#### Problem to solve:
Whenever a line in the material below contains "components", copy that line.

#### Extracted information:

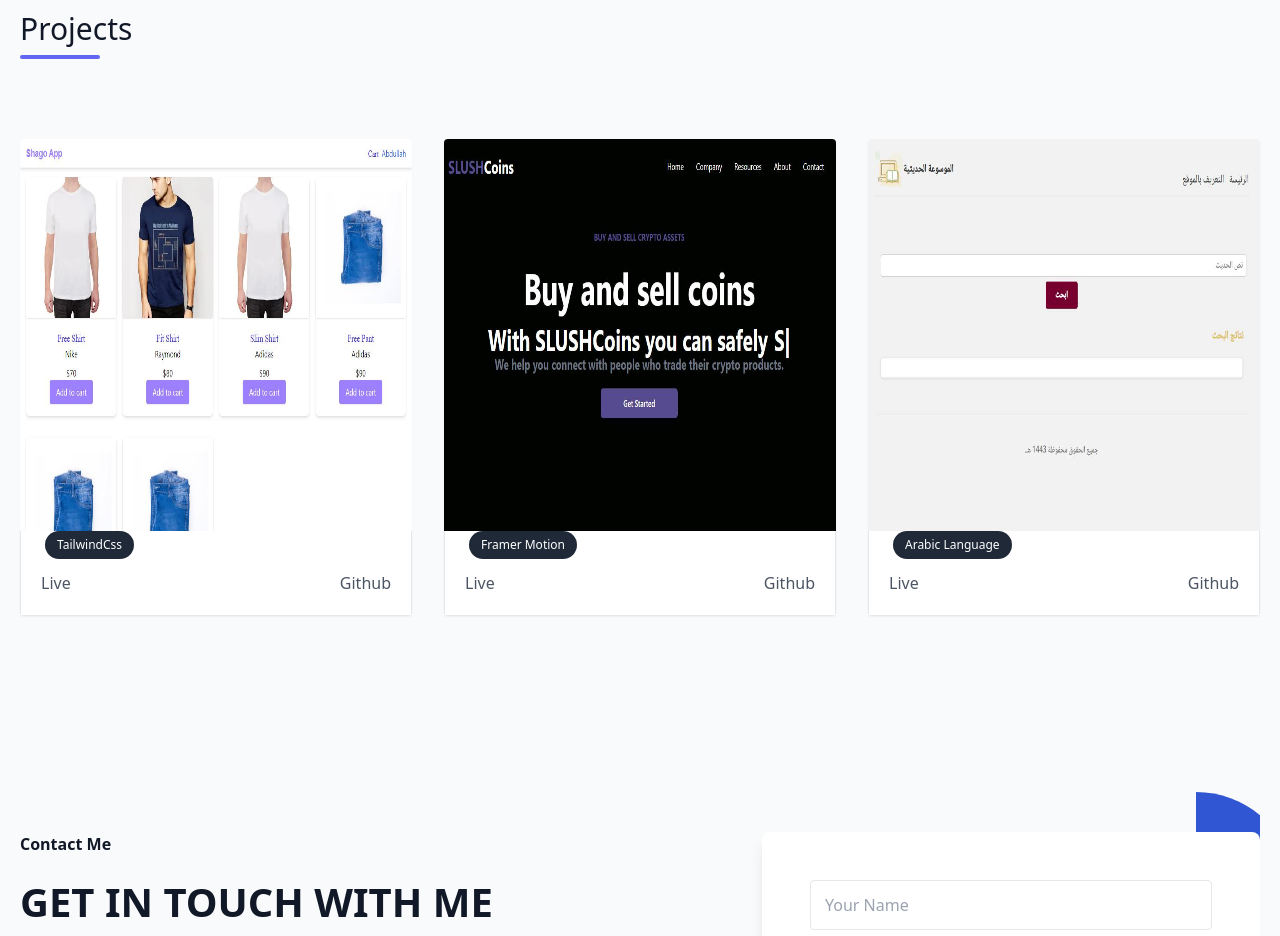
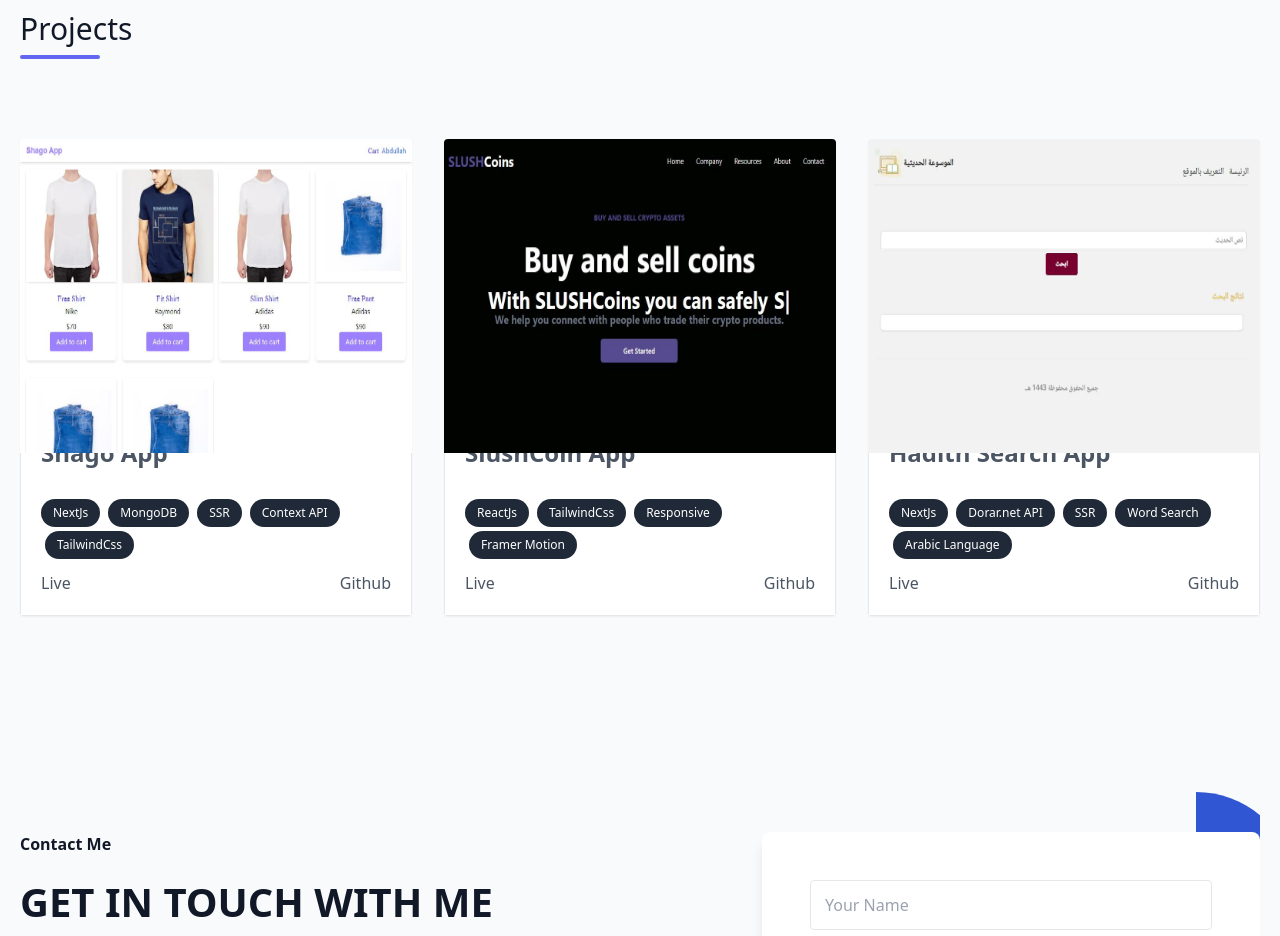
Before and after one commit to Abdull600/elbasfar, a Next.js app: page / in a window 1280 px wide. Shown: the part 1700-2636 px from the top of the page. Built offline with nearby package versions, Linux system fonts and the light colour scheme.

Commit message:
Update Projects.js

```diff
--- a/components/Projects.js
+++ b/components/Projects.js
@@ -19,7 +19,7 @@
              <Image
               src="/shago.jpeg"
               width={500}
-              height={500}
+              height={400}
               alt="Shago App"
             />
           </div>
@@ -82,7 +82,7 @@
             <Image
               src="/slush.jpeg"
               width={500}
-              height={500}
+              height={400}
               alt="Slushcoins landing page"
             />
           </div>
@@ -143,7 +143,7 @@
             <Image
               src="/hadith.jpeg"
               width={500}
-              height={500}
+              height={400}
               alt="Hadith search engine"
             />
           </div>
```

#### Your response:
--- a/components/Projects.js
+++ b/components/Projects.js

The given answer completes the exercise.